Whenever the corporate media reports about differences of opinion among secular Western politicians, institutions or academics, it is portrayed as a sign of their political and intellectual maturity.
Differences of opinion among Islamic leadership are portrayed in a negative light: as a sign of weakness, incoherence and political immaturity.
A similar negative narrative is peddled if the opposite situation arises.
When there is uniformity of methodology and strategy among Islamic organizations and leadership, such unity is presented as Islam’s totalitarian nature.
This year the corporate media eagerly jumped on the fact that in Islamic Iran, Eid al-Fitr was celebrated on two different days.
The office of Imam Khamenei announced that Eid al-Fitr would be on Sunday May 24.
The country’s other senior Islamic mujtahids, including Javadi Amoli, Makarem Shirazi and Safi Golpayegani, issued separate statements saying the holiday would be celebrated on Monday May 25.
Celebration of Eid al-Fitr on different days is a matter of varied jurisprudential methodology which Western pundits have little understanding of.
Most media reports did mention that celebrating Eid on different days cannot be viewed as politically motivated.
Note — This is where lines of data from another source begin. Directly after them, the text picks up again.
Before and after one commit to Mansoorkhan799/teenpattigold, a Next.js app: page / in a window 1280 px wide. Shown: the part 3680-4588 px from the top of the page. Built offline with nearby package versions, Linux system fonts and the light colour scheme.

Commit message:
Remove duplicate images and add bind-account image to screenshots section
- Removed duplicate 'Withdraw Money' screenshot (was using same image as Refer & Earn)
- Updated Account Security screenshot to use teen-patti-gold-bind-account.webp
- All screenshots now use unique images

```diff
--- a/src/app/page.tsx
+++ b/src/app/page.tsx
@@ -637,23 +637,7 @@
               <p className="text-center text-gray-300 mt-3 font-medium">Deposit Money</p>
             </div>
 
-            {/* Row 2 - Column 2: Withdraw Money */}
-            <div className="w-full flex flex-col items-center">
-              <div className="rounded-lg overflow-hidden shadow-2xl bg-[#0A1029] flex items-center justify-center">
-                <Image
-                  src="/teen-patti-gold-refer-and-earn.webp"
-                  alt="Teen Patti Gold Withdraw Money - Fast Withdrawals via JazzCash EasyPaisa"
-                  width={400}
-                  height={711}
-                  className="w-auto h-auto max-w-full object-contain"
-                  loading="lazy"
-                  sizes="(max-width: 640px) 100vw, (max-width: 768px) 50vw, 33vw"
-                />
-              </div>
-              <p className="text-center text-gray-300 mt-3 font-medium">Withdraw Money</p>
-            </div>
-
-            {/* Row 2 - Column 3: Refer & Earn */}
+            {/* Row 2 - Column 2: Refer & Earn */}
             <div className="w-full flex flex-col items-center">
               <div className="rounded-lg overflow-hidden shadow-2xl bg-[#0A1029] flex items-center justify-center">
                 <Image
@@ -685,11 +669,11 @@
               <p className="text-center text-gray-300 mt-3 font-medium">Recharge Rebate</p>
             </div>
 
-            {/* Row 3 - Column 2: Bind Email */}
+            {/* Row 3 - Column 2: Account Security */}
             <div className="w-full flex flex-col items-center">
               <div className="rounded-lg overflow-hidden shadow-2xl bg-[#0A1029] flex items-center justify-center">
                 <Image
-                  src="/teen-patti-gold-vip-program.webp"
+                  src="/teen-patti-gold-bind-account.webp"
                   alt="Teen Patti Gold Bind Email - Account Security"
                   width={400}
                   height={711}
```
After all, this is quite common in much of the Muslim world.
However, keen observers of the corporate media’s coverage of Muslim issues did not miss the spin of the tone of headlines.
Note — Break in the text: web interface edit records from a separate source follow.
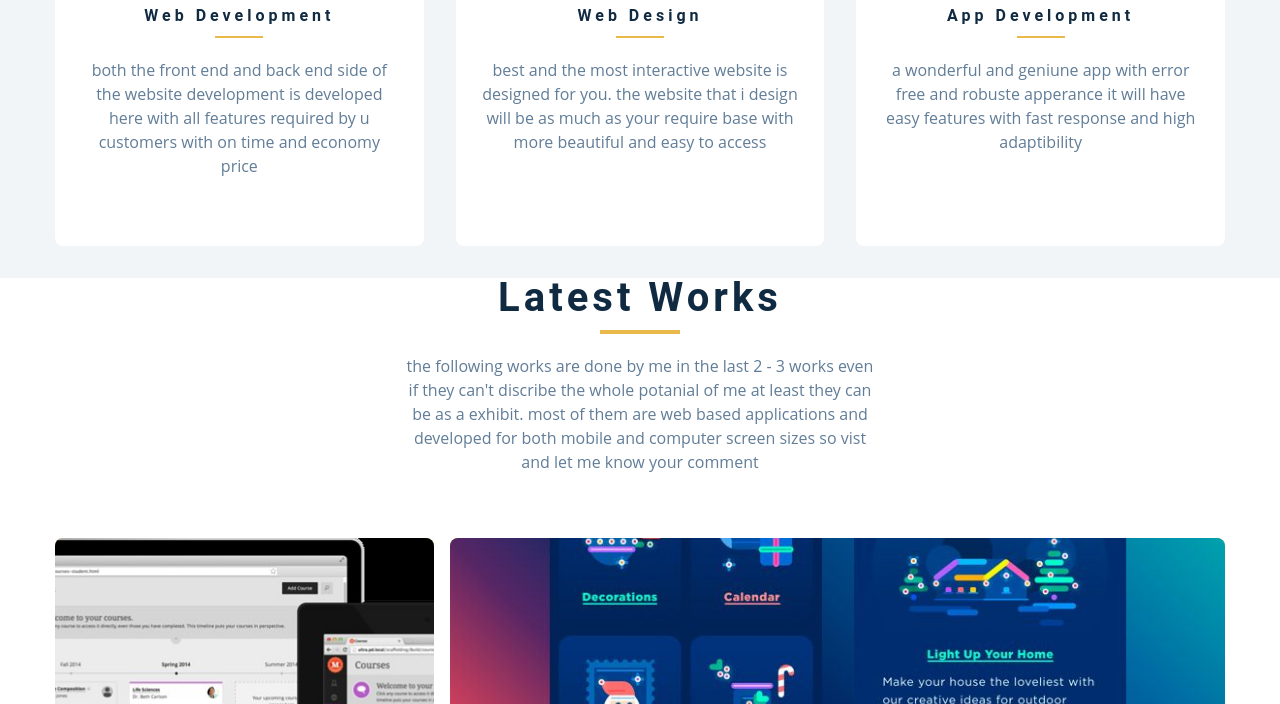
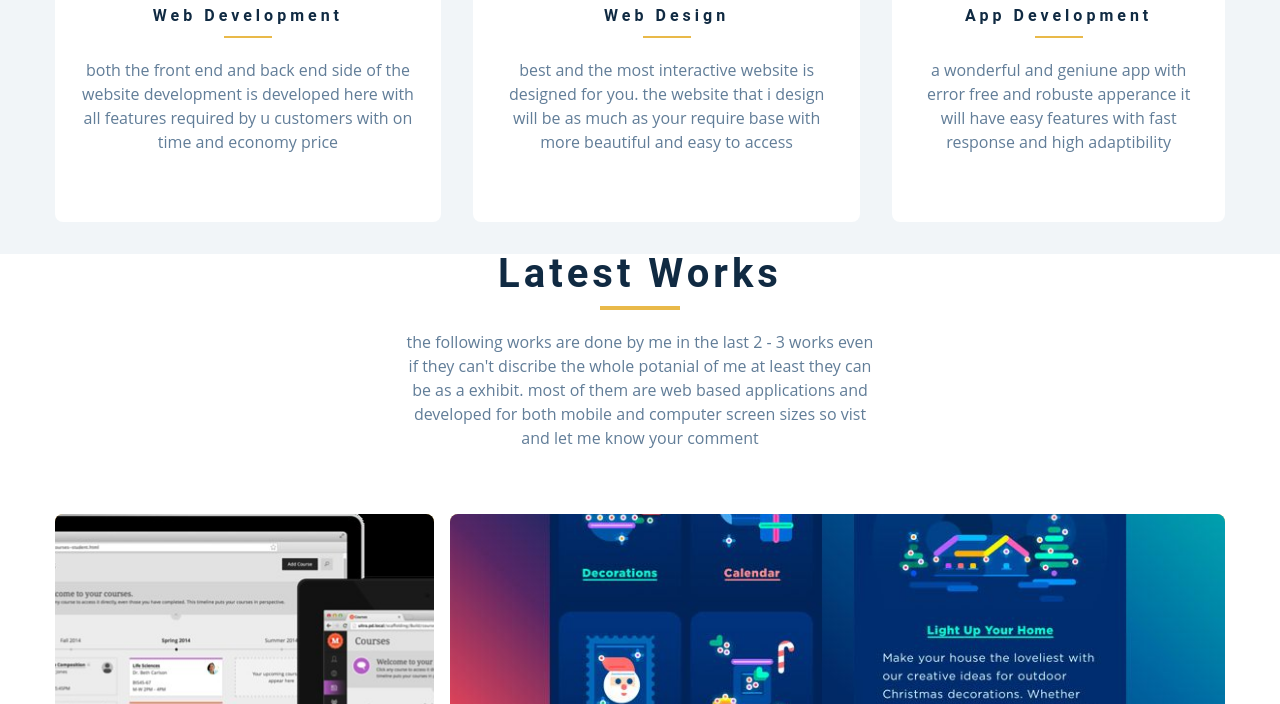
Before and after one commit to Bereket-07/BereketBirhanu-07.github.io, a plain HTML site: page index.html in a window 1280 px wide. Shown: the part 1422-2126 px from the top of the page. Drawn offline with Linux system fonts and the light colour scheme; a script that the page names is missing; a web font is replaced by a local one.

Commit message:
css changes

```diff
--- a/css/style.css
+++ b/css/style.css
@@ -297,9 +297,7 @@ sidebar
    margin-bottom: 0.5rem;
    margin-left:0;
 }
-/* .bereket-img{
-    display:none;
-} */
+
 .bereket{
     background: var(--clr-white);
 }
@@ -417,14 +415,15 @@ services
 }
 @media screen and (min-width:676px){
     .service-center{
-        display: grid;
-        grid-template-columns: 1fr 1fr;
+        display: flex;
+        /* grid-template-columns: 1fr 1fr; */
         column-gap: 2rem;
     }
 }
 @media screen and (min-width:992px){
     .service-center{
-        grid-template-columns: 1fr 1fr 1fr;
+        display: flex;
+        /* grid-template-columns: 1fr 1fr 1fr; */
     }
 }
 /*
```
The fact that Western corporate media often amplifies scholarly differences among Muslim jurists is either a manifestation of complete ignorance of Islamic scholarly tradition, or a deliberate attempt at distortion.
Unlike conventional propaganda, plurality is part of the Islamic legal and theological tradition.
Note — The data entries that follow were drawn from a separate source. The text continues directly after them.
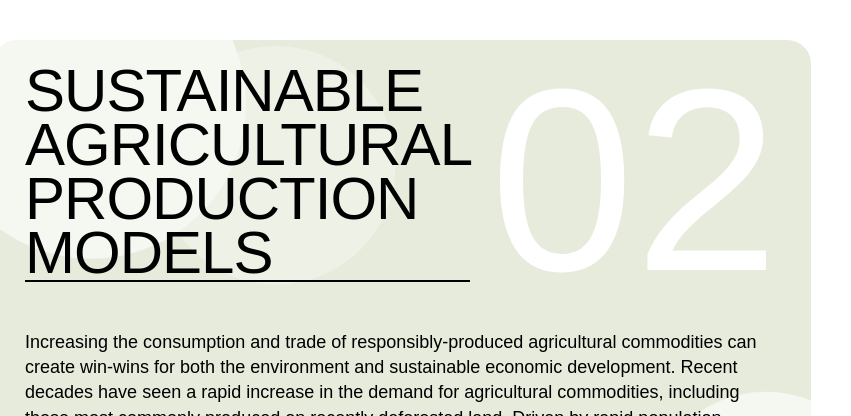
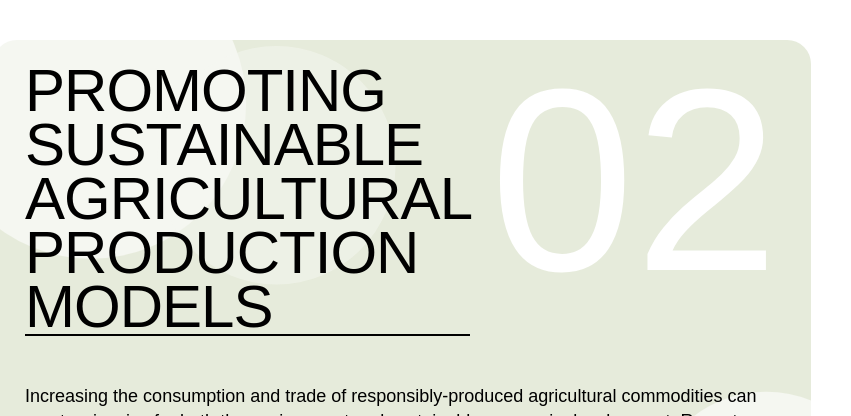
Before and after one commit to say-bear/FAO, a plain HTML site: page promoting-sustainable-agricultural-production-models.html in a window 1280 px wide. Shown: the top 416 px of the page, 429-1280 px from the left. Drawn offline with Linux system fonts and the light colour scheme; a web font is replaced by a local one.

Commit message:
stable version, no dots

```diff
--- a/promoting-sustainable-agricultural-production-models.html
+++ b/promoting-sustainable-agricultural-production-models.html
@@ -65,7 +65,7 @@
         <div class="right-content">
             <div class="card-header">
                 <div class="h2">
-                    sustainable<br>agricultural production models
+                    Promoting sustainable<br>agricultural production models
                     <hr size="2" color="#000" style="margin: 0px;">
                 </div>
                 <div class="card-counter">
```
That is why Islam organically developed various jurisprudential methodologies and tradition of critical studies.
Plurality within Islam is deliberately ignored in order to peddle the narrative of a ‘savage Muslim’ clinging to a ‘totalitarian religion’.
The corporate media bombards, on a daily basis, ordinary Muslims on alleged divisions and differences between them.
It is often done in order to justify Western interference to bring “freedom” and “stability” to the Muslim world.
It should be borne in mind that natural differences exist in every society.
Any society can be plunged into turmoil if a powerful foreign state actor chooses to exploit such differences.
What would happen if China, Russia or any other government were to take the strategic decision to use the race card in the US to destabilize the country?
Whenever there is strife in a Muslim country, the corporate media does a “great” job of exploiting the situation.
Unfortunately, lack of sophisticated Islamic media resources along with poor coordination among existing ones makes it difficult to explain in clear non-exaggerated terms the factor of foreign interference.
Today, many Muslim media outlets either take a defensive approach on this issue or adopt a fairy-tale narrative.
The latter is often utilized by the Western media to discredit Muslim media outlets and push an imperialist narrative.